Bloomberg Anywhere Remote Login Bloomberg Terminal Demo Request


Connecting decision makers to a dynamic network of information, people and ideas, Bloomberg quickly and accurately delivers business and financial information, news and insight around the world.


Financial Products

Enterprise Products


Customer Support

  • Americas

    +1 212 318 2000

  • Europe, Middle East, & Africa

    +44 20 7330 7500

  • Asia Pacific

    +65 6212 1000


Industry Products

Media Services

Follow Us

U.S. 30-Year Mortgage Rate Falls Below 4% for First Time

30-Year Mortgage Rates in U.S. Fall Below 4%
Shelley Mitchiner, a real estate broker for Team Marti Re/Max One Realty, left, shows Sharon Willard an existing home for sale in Raleigh, North Carolina. Photographer: Jim R. Bounds/Bloomberg

Mortgage rates in the U.S. fell, sending longer-term borrowing costs below 4 percent for the first time on record, as stricter credit standards and the slowing economy hold back a housing rebound.

The average rate for a 30-year fixed loan dropped to 3.94 percent in the week ended today from 4.01 percent, Freddie Mac said in a statement. That’s the lowest in the McLean, Virginia-based company’s records dating back to 1971. The average 15-year rate declined to 3.26 percent from 3.28 percent last week.

Mortgage rates have tracked a slide in 10-year Treasury yields amid concern that Europe’s debt crisis is worsening and the U.S. economy may slide back into a recession. Low borrowing costs have done little to revitalize the U.S. property market as unemployment sticks above 9 percent, banks tighten credit and home values decline. The Federal Reserve announced a plan last month aimed at bolstering the economy and reducing loan rates further by replacing shorter-term securities in its portfolio with longer-term debt.

“There’s nothing to gloat over,” Sal Guatieri, a senior economist at BMO Capital Markets in Toronto, said in a telephone interview today. “The record low interest rates are a reflection of the times. The U.S. economy is fragile and the global economic headwinds remain brisk.”

Loan Applications

Home-loan applications decreased 4.3 percent in the period ended Sept. 30 from the prior week, according to a Mortgage Bankers Association index. The refinancing gauge dropped 5.2 percent while the purchasing measure fell 0.8 percent, the Washington-based trade group said yesterday.

Mortgage demand may be tested because new loan limits were introduced this week for certain high-priced areas. The 9.1 percent drop in purchase applications for September from the previous month suggests that buyers weren’t rushing to meet the deadline and the limits won’t have a significant impact on borrowing, according to Paul Dales, a senior U.S. economist at Capital Economics Ltd. in Toronto.

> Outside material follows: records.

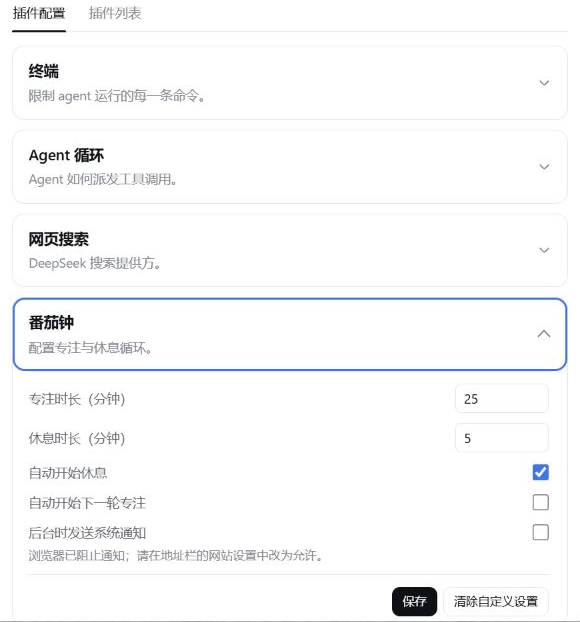
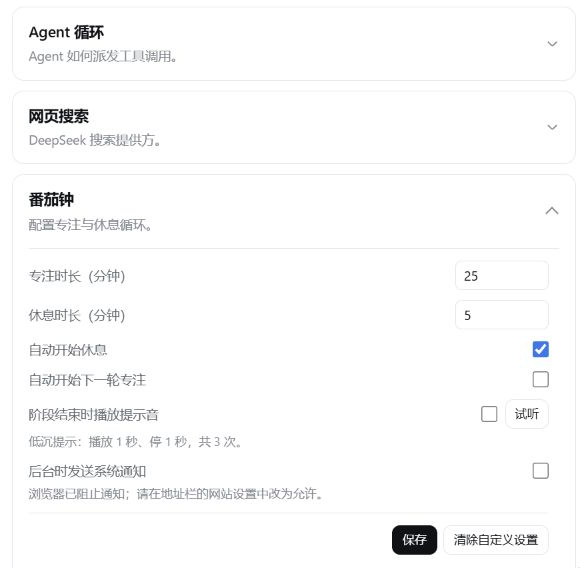
docs: 更新提示音说明与设置截图

diff --git a/README.md b/README.md
@@ -56,7 +56,7 @@
 - **完整计时控制：** 支持开始、暂停、重置、跳过、环形进度、阶段提示和已完成专注计数。
 - **低干扰迷你模式：** 收起后只保留阶段、倒计时和开始/暂停，仍可拖动、展开或关闭。
 - **可配置循环：** 专注与休息时长可调，并可分别控制是否自动开始休息或下一轮专注。
-- **双层完成提醒：** 阶段结束时显示 DSH 内全局提醒；可选在页面处于后台时发送浏览器系统通知。
+- **三通道完成提醒：** 阶段结束时显示 DSH 内全局提醒；还可分别开启低沉提示音和后台系统通知。
 - **宿主主题适配：** 复用 DSH 设计令牌，支持明暗主题、键盘焦点和“减少动态效果”偏好。
 - **可预期的降级：** settings 服务不可用或浏览器不是 loopback 连接时，计时器仍可使用，并明确进入只读模式。
 
@@ -105,6 +105,7 @@ dsh web
 | 休息时长 | 5 分钟 | 每轮休息阶段的完整时长 |
 | 自动开始休息 | 开启 | 专注自然结束后自动启动休息 |
 | 自动开始下一轮专注 | 关闭 | 休息自然结束后自动启动下一轮 |
+| 阶段结束时播放提示音 | 关闭 | 播放 1 秒低沉提示、停 1 秒，共 3 次；可直接试听 |
 | 后台时发送系统通知 | 关闭 | DSH 页面处于后台时，通过浏览器平台 API 发送通知 |
 
 设置保存在 DSH 设置文档的 `dsh-pomodoro` 分节。尚未开始且未被改动的当前阶段会立即采用新时长；运行中或已经暂停的阶段从下一次阶段切换起采用。
@@ -115,9 +116,11 @@ dsh web
 
 专注或休息自然结束后，插件始终通过 DSH 官方 `shell.overlay` 显示全局提醒，即使番茄钟面板已经关闭也能看到。若下一阶段配置为自动开始，提醒会同时说明新的阶段已经开始。
 
+“阶段结束时播放提示音”默认关闭。开启并保存后，插件会在每次自然结束时播放内置低沉提示：每次只播放音频的前 1 秒，随后停 1 秒，共 3 次，总提醒时段约 5 秒。“试听”无需先保存；首次开启、试听或开始计时会尝试解锁浏览器音频。若浏览器仍拒绝播放，DSH 内提醒不会受影响。
+
 “后台时发送系统通知”默认关闭。首次开启时浏览器会请求当前站点的通知权限；授权成功后仍需点击“保存”。插件只把启用意图写入 `settings.yaml` 的 `dsh-pomodoro.systemNotifications`，通知权限仍由浏览器按站点独立管理。若权限被拒绝、浏览器不支持通知或当前地址不是安全上下文，DSH 内提醒会继续工作。
 
-系统通知仅在 DSH 页面处于后台或失去焦点时发送，前台不会与 DSH 内提醒重复打扰。请通过 `localhost`、`127.0.0.1` 或 HTTPS 访问，并保持 DSH 页面打开；关闭页面后的可靠提醒不在当前版本支持范围内。
+系统通知仅在 DSH 页面处于后台或失去焦点时发送，前台不会与 DSH 内提醒重复打扰。同时启用提示音时，插件会请求系统通知静音，实际效果由浏览器和操作系统决定。请通过 `localhost`、`127.0.0.1` 或 HTTPS 访问，并保持 DSH 页面打开；关闭页面后的可靠提醒不在当前版本支持范围内。
 
 ## 更新与移除
 
@@ -149,6 +152,7 @@ npm pack --dry-run
 |---|---|
 | `lib/index.js` | Node/Cordis 入口、配置 schema 和 loopback RPC |
 | `lib/client.js` | 浏览器计时引擎、React UI、slot 注册和设置同步 |
+| `assets/sounds/deep-ding.mp3` | CC0 低沉提示音源文件；运行时字节嵌入客户端 bundle |
 | `cordis.patch.yml` | 向 DSH Web 组合插入插件服务 |
 | `package.json` | exports、peer 范围、bundle 声明和 npm 发布清单 |
 | `.github/workflows/publish.yml` | GitHub Release 到 npm 的可信发布流程 |
@@ -172,4 +176,4 @@ npm pack --dry-run
 
 ## License
 
-[MIT](LICENSE)。React/ReactDOM 等第三方组件的许可信息见 [THIRD_PARTY_NOTICES.md](THIRD_PARTY_NOTICES.md)。
+[MIT](LICENSE)。React/ReactDOM 与 CC0 完成提示音等第三方素材的许可信息见 [THIRD_PARTY_NOTICES.md](THIRD_PARTY_NOTICES.md)。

The number of contracts to purchase previously owned homes declined 1.2 percent in August, following a 1.3 percent drop the previous month, the National Association of Realtors reported last week. The S&P Case-Shiller index of home values in 20 U.S. cities decreased 4.1 percent in July from a year earlier.

Purchases of new houses fell in August to a six-month low, according to the Commerce Department. The median price slumped 7.7 percent from August 2010, the steepest 12-month drop since July 2009.

Please upgrade your Browser

Your browser is out-of-date. Please download one of these excellent browsers:

Chrome, Firefox, Safari, Opera or Internet Explorer.